The Bottom Line
I'll cut to the chase; Quite simply the Fujinon 14mm XF is likely the best super-wide angle lens I've ever owned. That's saying a lot considering how many I've owned over the last three decades. I've owned the "best" from Nikon, Leica, and a few other brands. I've vacillated back and forth on a few favorites. There have been some I've loved and a few I've hated. In each case there was at least one thing that bothered me about the one's that fall into the loved category.
I can say the Fuji 14mm is the best because there is absolutely nothing about it that bothers me at all. That's crazy since something bothers me about just about everything else on the planet.
- Image quality, check. Fantastic. As far as I can tell just as good as my Leica 21mm lenses.
- Size and weight, check. Just right.
- Look, as in how it renders overall and especially out of focus areas or focus transitions. Absolutely gorgeous. I've never had that in any super-wide. I thought it might be impossible.
- Speed, check.
- Minimum focus distance, check.
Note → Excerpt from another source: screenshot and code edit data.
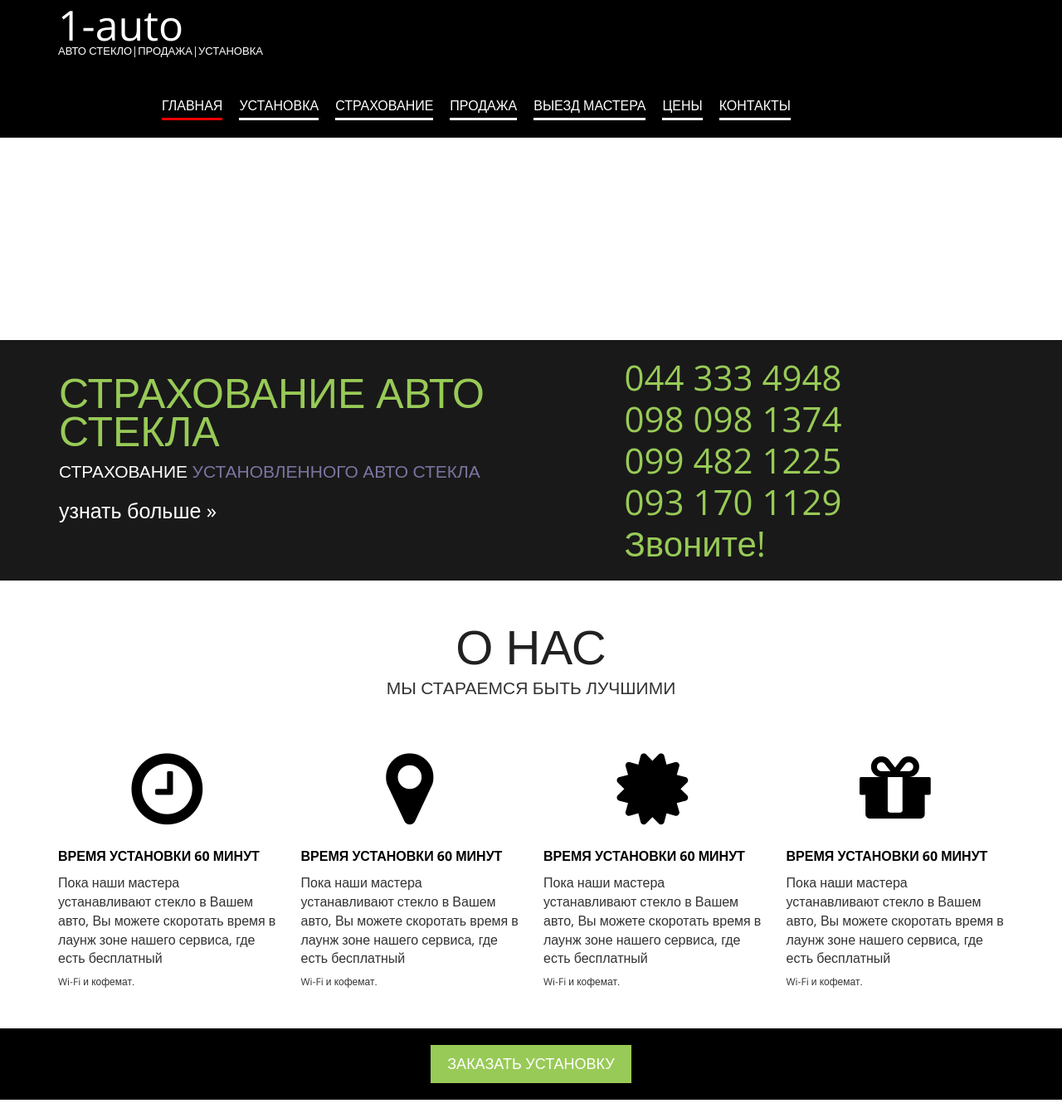
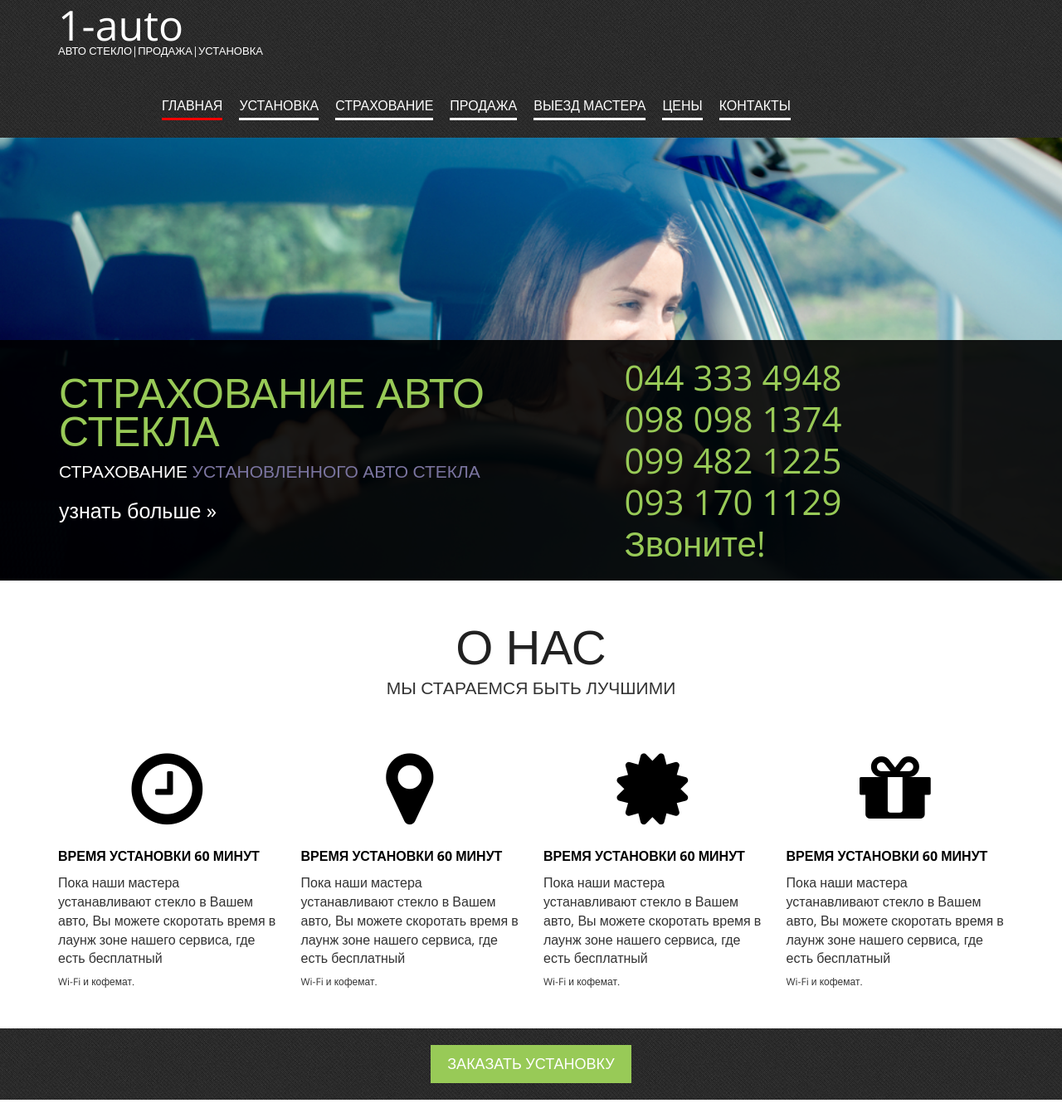
Before and after one commit to BondYuriy/avtosteklo, a website: page src/index.html in a window 1280 px wide. Shown: the top 1336 px of the page at 83% size. Drawn offline with nearby package versions, Linux system fonts and the light colour scheme; files that its build step writes are made by us from their sources; files whose address does not match are found by name.

Commit message:
adds fix bi

```diff
--- a/src/sass/common/header.scss
+++ b/src/sass/common/header.scss
@@ -3,7 +3,7 @@
 }
 
 .navbar-inverse {
-  background: #000 url(images/navy_blue.jpg);
+  background: #000 url(../img/navy_blue.jpg);
   border-color: transparent;
   min-height: auto;
 }
--- a/src/sass/components/_contact-box.scss
+++ b/src/sass/components/_contact-box.scss
@@ -1,5 +1,5 @@
 .contact-box {
-  background-color: #000;
+  background: #000 url(../img/navy_blue.jpg);
   padding: 30px 0;
 }
 
--- a/src/sass/pages/home.scss
+++ b/src/sass/pages/home.scss
@@ -1,5 +1,5 @@
 .jumbotron {
-  background: url(images/12.jpg) center no-repeat;
+  background: url(../img/12.jpg) center no-repeat;
   background-size: cover;
   min-height: 700px;
   position: relative;
@@ -93,7 +93,7 @@
 }
 
 .order-line {
-  background: #000 url(images/navy_blue.jpg);
+  background: #000 url(../img/navy_blue.jpg);
   height: auto;
   text-align: center;
   margin: 40px 0px;
```
Also changed, not shown: build/css/styles.css.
You can focus this super close. What's the point of a wide angle that only focuses at 3 feet?
What's not to like? I cannot think of anything.
I'm shocked that I've used the 14mm as much as I have. I thought it would be more of a specialty lens for me. I'm especially shocked at how much I've used it on the Black/White project. I didn't start out that way but ever since I just shot with it for the first time on this project it's been a regular occurrence.
More than a regular occurrence, so much so that I put it away on purpose for the last series of approach experiments I did. I was worried that somehow I was becoming enamored with it in a way that didn't suit the project. I wanted to make sure that where and how I was putting the 14mm to use really fit. It does, at least in my estimation here and now.
All of these images were the first time I used the Fuji super-wide prime on the Black/White project. One of the double edged swords of going wide is that the tiniest moves make huge differences. A foot is like a mile, a degree or two and boom everything changes wildly. I happen to like that and find it useful. I guess that's why I work close and wide compared to most sane people for any given task.
You can see I even attempted framing some fragments with the 14mm. Some may even work but I think I'll stick to 18mm to 35mm for most of that kind of treatment for the project. Not all but most. Even that might seem a little wide but I know background context will be important based on my experiments so I want to err on including a bit too much rather than none based on my experiments so far.
For Fuji X-System owners I consider this a must have lens. Just get one. You may even find a used one for rock bottom cash at the moment. I'm guessing since I've read so, so much about people planning on ditching their 14mm for the newer 16mm. While I'm sure that's a fantastic hunk of glass as well I don't see how one lens has to do with the other. As you go super-wide a tiny numerical difference is bigger than you think. I don't consider the 14mm and 16mm to be anywhere close to the same perspective. I never considered 21mm and 24mm to be the same thing on 35mm either.
I'll probably end up with both lenses at some point but for now I don't see using both the 18mm and the 16mm and the 14mm for this project. The 18 is more suitable for framing some fragments really close and the 14 is more suitable for images with a ton of context while maintaining that 2 to 3 foot intimacy I prefer for this project.
Fuji XT-1 14mm